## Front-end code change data
• • • • • • •

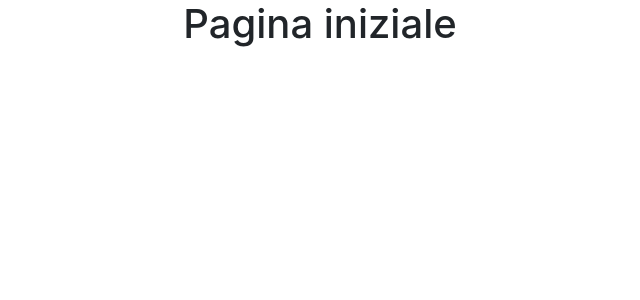
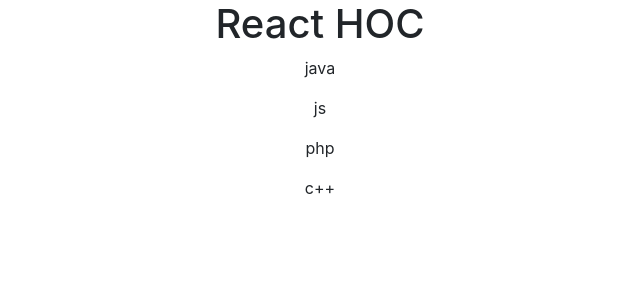
Before and after one commit to morozkodev/corso-react-avanzato, a React (Create React App) app: page / in a window 1280 px wide. Shown: the top 300 px of the page, without its empty margins (320-960 px from the left). Built offline with nearby package versions, Linux system fonts and the light colour scheme.

Commit message:
Esempio HOC

```diff
--- a/src/App.js
+++ b/src/App.js
@@ -1,6 +1,37 @@
 import logo from './logo.svg';
 import React from 'react';
 import './App.css';
+
+class MyList extends React.Component {
+
+	render() {
+		 return(
+			<div>
+				{this.props.data.map(
+					( text, index ) => (
+						<p key={index}>{text}</p>
+				))}
+			</div>
+		)
+	}
+
+}
+
+const withData = ( Comp, data ) => {
+	class WithData extends React.Component {
+		render() {
+			return <Comp data={data}/>
+		}
+	}
+	WithData.displayName = `WithData(${getDisplayName(Comp)})`;
+	return WithData;
+}
+
+const getDisplayName = WrappedComp => {
+	return WrappedComp.displayName || WrappedComp.Name || "Component";
+}
+
+const MyListData = withData( MyList, ['java', 'js', 'php', 'c++'] );
 
 class App extends React.Component {
 
@@ -11,7 +42,8 @@ class App extends React.Component {
 	render() {
 		return (
 			<div className="App">
-				<h1>Pagina iniziale</h1>
+				<h1>React HOC</h1>
+				<MyListData/>
 			</div>
 		);
 	}
```
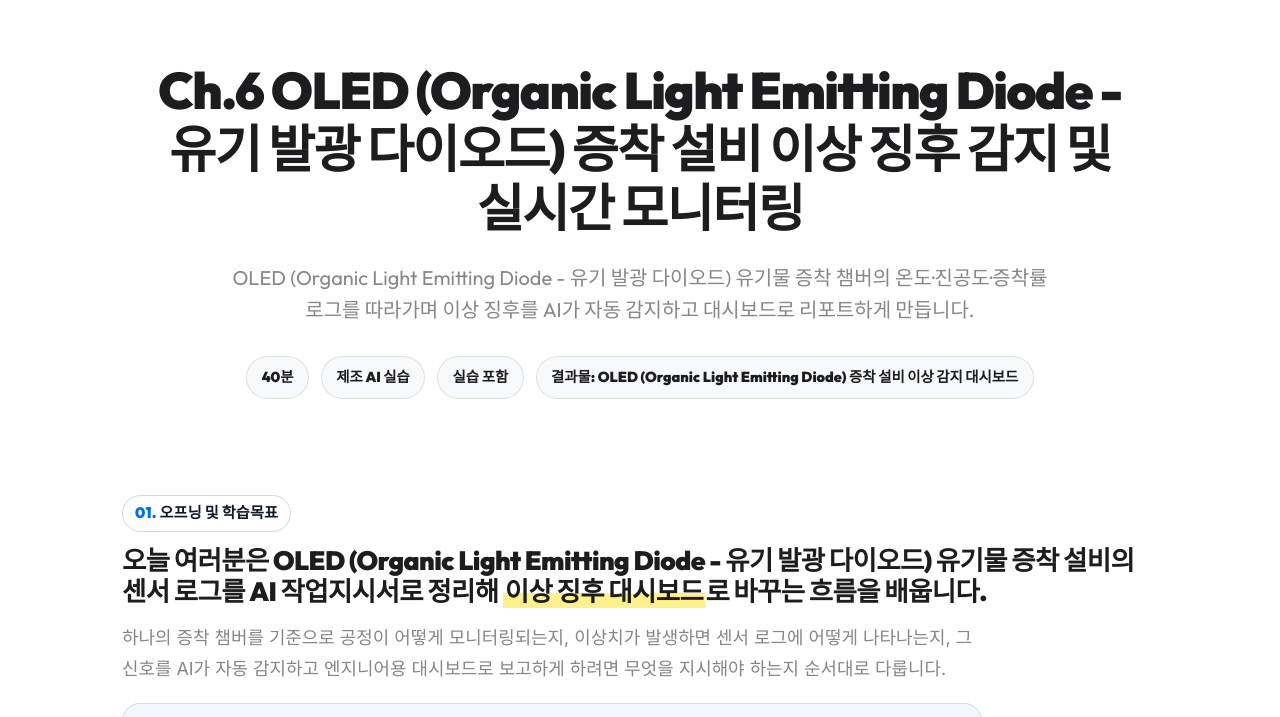
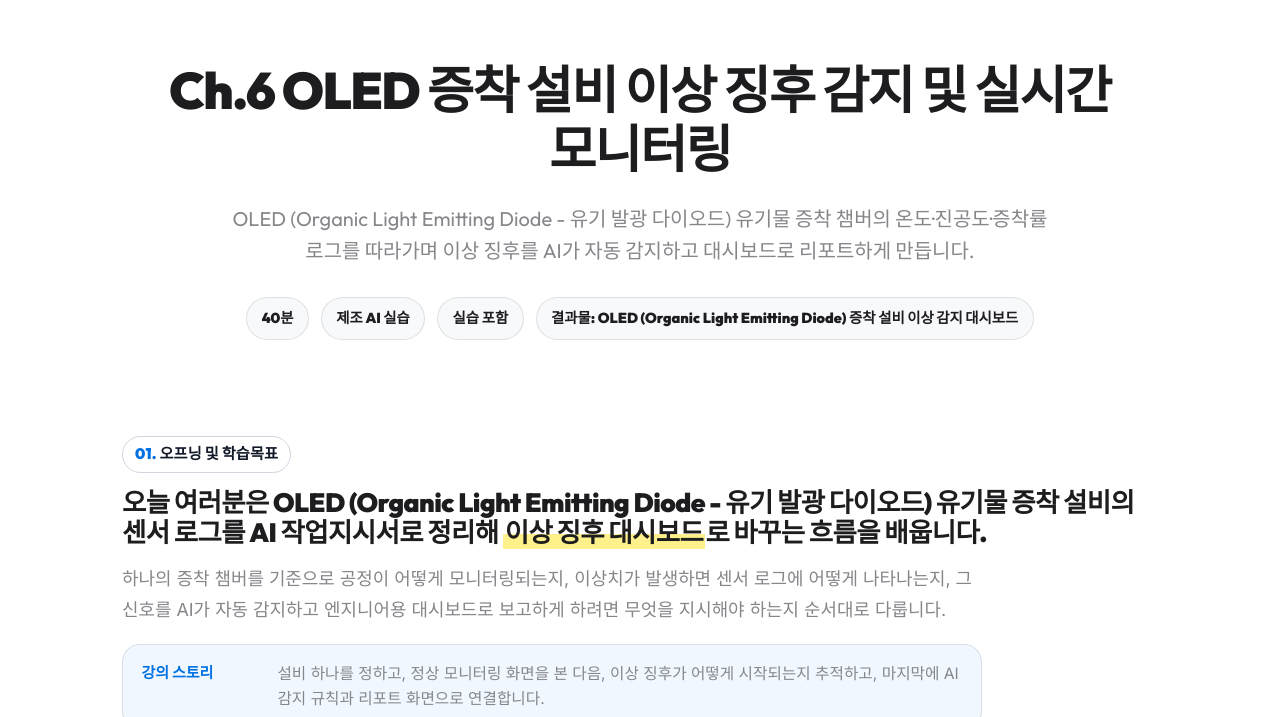
Before and after one commit to heekeunlee/lecture06, a plain HTML site: page index.html in a window 1280 px wide. Shown: the part 63-780 px from the top of the page. Drawn offline with Linux system fonts and the light colour scheme.

Commit message:
style: remove parentheses and full name of OLED from the main header and head title tags

```diff
--- a/index.html
+++ b/index.html
@@ -3,7 +3,7 @@
   <head>
     <meta charset="UTF-8" />
     <meta name="viewport" content="width=device-width, initial-scale=1.0" />
-    <title>Lecture 06 · OLED (Organic Light Emitting Diode - 유기 발광 다이오드) 증착 설비 이상 징후 감지 및 실시간 모니터링</title>
+    <title>Lecture 06 · OLED 증착 설비 이상 징후 감지 및 실시간 모니터링</title>
     <link rel="preconnect" href="https://fonts.googleapis.com">
     <link rel="preconnect" href="https://fonts.gstatic.com" crossorigin>
     <link href="https://fonts.googleapis.com/css2?family=Inter:wght@400;700;900&family=Outfit:wght@300;400;700;900&display=swap" rel="stylesheet">
@@ -933,7 +933,7 @@
         </div>
 
         <div class="hero-section">
-          <h1>Ch.6 OLED (Organic Light Emitting Diode - 유기 발광 다이오드) 증착 설비 이상 징후 감지 및 실시간 모니터링</h1>
+          <h1>Ch.6 OLED 증착 설비 이상 징후 감지 및 실시간 모니터링</h1>
           <p class="subtitle">
             OLED (Organic Light Emitting Diode - 유기 발광 다이오드) 유기물 증착 챔버의 온도·진공도·증착률 로그를 따라가며 이상 징후를 AI가 자동 감지하고 대시보드로 리포트하게 만듭니다.
           </p>
```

• • • • • • •

## What you are asked to do
Copy task for the entries above: every line with the string "index".

## Response
+					( text, index ) => (
+						<p key={index}>{text}</p>
Before and after one commit to heekeunlee/lecture06, a plain HTML site: page index.html in a window 1280 px wide. Shown: the part 63-780 px from the top of the page. Drawn offline with Linux system fonts and the light colour scheme.
--- a/index.html
+++ b/index.html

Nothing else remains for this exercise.